** ABOUT THIS EXERCISE **
The entries below are to be returned as written, with all pictures dropped.

** EXERCISE MATERIAL **
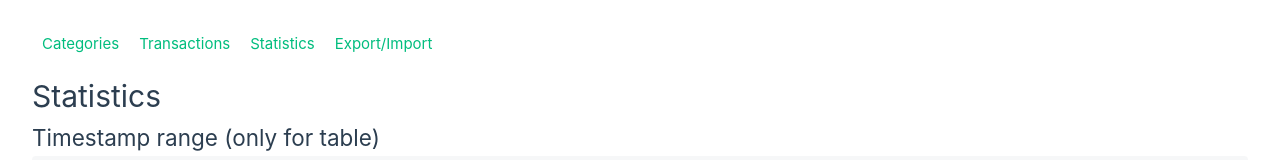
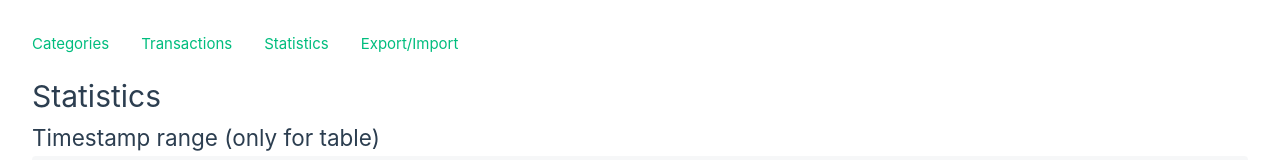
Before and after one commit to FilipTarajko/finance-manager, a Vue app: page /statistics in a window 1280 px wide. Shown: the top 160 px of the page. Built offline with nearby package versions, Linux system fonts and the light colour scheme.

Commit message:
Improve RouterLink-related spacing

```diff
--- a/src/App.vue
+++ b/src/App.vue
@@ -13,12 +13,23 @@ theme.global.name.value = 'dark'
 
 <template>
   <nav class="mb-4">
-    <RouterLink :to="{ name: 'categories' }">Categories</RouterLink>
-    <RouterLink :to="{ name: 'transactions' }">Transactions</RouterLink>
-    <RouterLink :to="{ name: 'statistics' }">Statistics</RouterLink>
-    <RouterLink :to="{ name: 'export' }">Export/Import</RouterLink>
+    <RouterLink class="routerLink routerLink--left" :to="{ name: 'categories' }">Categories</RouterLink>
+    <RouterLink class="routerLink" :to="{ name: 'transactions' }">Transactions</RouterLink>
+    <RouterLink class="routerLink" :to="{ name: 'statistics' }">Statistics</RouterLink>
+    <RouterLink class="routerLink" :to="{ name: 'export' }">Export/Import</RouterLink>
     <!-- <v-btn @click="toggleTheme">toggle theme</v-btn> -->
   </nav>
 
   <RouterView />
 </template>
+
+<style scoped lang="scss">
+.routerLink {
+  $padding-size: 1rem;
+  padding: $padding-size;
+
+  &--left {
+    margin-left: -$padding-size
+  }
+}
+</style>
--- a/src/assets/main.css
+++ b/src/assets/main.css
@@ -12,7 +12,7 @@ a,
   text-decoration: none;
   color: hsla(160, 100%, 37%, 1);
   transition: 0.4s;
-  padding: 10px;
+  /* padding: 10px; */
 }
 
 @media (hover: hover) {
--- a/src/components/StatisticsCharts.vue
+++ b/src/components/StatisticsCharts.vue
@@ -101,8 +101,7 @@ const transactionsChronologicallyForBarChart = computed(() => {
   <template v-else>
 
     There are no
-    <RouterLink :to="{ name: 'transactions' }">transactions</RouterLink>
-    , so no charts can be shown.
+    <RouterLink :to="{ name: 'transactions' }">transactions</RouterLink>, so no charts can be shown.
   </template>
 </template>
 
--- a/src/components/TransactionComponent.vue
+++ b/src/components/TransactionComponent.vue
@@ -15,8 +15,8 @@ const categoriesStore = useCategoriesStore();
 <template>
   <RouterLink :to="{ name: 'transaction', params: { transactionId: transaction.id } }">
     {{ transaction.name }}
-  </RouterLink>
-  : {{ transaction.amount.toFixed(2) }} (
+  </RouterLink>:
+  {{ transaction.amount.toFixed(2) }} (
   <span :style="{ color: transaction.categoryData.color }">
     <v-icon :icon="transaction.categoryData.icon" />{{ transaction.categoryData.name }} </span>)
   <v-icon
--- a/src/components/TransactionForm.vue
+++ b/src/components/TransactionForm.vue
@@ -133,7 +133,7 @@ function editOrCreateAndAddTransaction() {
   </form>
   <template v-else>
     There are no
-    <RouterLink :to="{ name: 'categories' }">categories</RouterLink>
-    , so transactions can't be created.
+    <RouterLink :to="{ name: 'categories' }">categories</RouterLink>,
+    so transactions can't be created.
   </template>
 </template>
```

** SOLUTION TO THIS EXERCISE **
Before and after one commit to FilipTarajko/finance-manager, a Vue app: page /statistics in a window 1280 px wide. Shown: the top 160 px of the page. Built offline with nearby package versions, Linux system fonts and the light colour scheme.

Commit message:
Improve RouterLink-related spacing

```diff
--- a/src/App.vue
+++ b/src/App.vue
@@ -13,12 +13,23 @@ theme.global.name.value = 'dark'
 
 <template>
   <nav class="mb-4">
-    <RouterLink :to="{ name: 'categories' }">Categories</RouterLink>
-    <RouterLink :to="{ name: 'transactions' }">Transactions</RouterLink>
-    <RouterLink :to="{ name: 'statistics' }">Statistics</RouterLink>
-    <RouterLink :to="{ name: 'export' }">Export/Import</RouterLink>
+    <RouterLink class="routerLink routerLink--left" :to="{ name: 'categories' }">Categories</RouterLink>
+    <RouterLink class="routerLink" :to="{ name: 'transactions' }">Transactions</RouterLink>
+    <RouterLink class="routerLink" :to="{ name: 'statistics' }">Statistics</RouterLink>
+    <RouterLink class="routerLink" :to="{ name: 'export' }">Export/Import</RouterLink>
     <!-- <v-btn @click="toggleTheme">toggle theme</v-btn> -->
   </nav>
 
   <RouterView />
 </template>
+
+<style scoped lang="scss">
+.routerLink {
+  $padding-size: 1rem;
+  padding: $padding-size;
+
+  &--left {
+    margin-left: -$padding-size
+  }
+}
+</style>
--- a/src/assets/main.css
+++ b/src/assets/main.css
@@ -12,7 +12,7 @@ a,
   text-decoration: none;
   color: hsla(160, 100%, 37%, 1);
   transition: 0.4s;
-  padding: 10px;
+  /* padding: 10px; */
 }
 
 @media (hover: hover) {
--- a/src/components/StatisticsCharts.vue
+++ b/src/components/StatisticsCharts.vue
@@ -101,8 +101,7 @@ const transactionsChronologicallyForBarChart = computed(() => {
   <template v-else>
 
     There are no
-    <RouterLink :to="{ name: 'transactions' }">transactions</RouterLink>
-    , so no charts can be shown.
+    <RouterLink :to="{ name: 'transactions' }">transactions</RouterLink>, so no charts can be shown.
   </template>
 </template>
 
--- a/src/components/TransactionComponent.vue
+++ b/src/components/TransactionComponent.vue
@@ -15,8 +15,8 @@ const categoriesStore = useCategoriesStore();
 <template>
   <RouterLink :to="{ name: 'transaction', params: { transactionId: transaction.id } }">
     {{ transaction.name }}
-  </RouterLink>
-  : {{ transaction.amount.toFixed(2) }} (
+  </RouterLink>:
+  {{ transaction.amount.toFixed(2) }} (
   <span :style="{ color: transaction.categoryData.color }">
     <v-icon :icon="transaction.categoryData.icon" />{{ transaction.categoryData.name }} </span>)
   <v-icon
--- a/src/components/TransactionForm.vue
+++ b/src/components/TransactionForm.vue
@@ -133,7 +133,7 @@ function editOrCreateAndAddTransaction() {
   </form>
   <template v-else>
     There are no
-    <RouterLink :to="{ name: 'categories' }">categories</RouterLink>
-    , so transactions can't be created.
+    <RouterLink :to="{ name: 'categories' }">categories</RouterLink>,
+    so transactions can't be created.
   </template>
 </template>
```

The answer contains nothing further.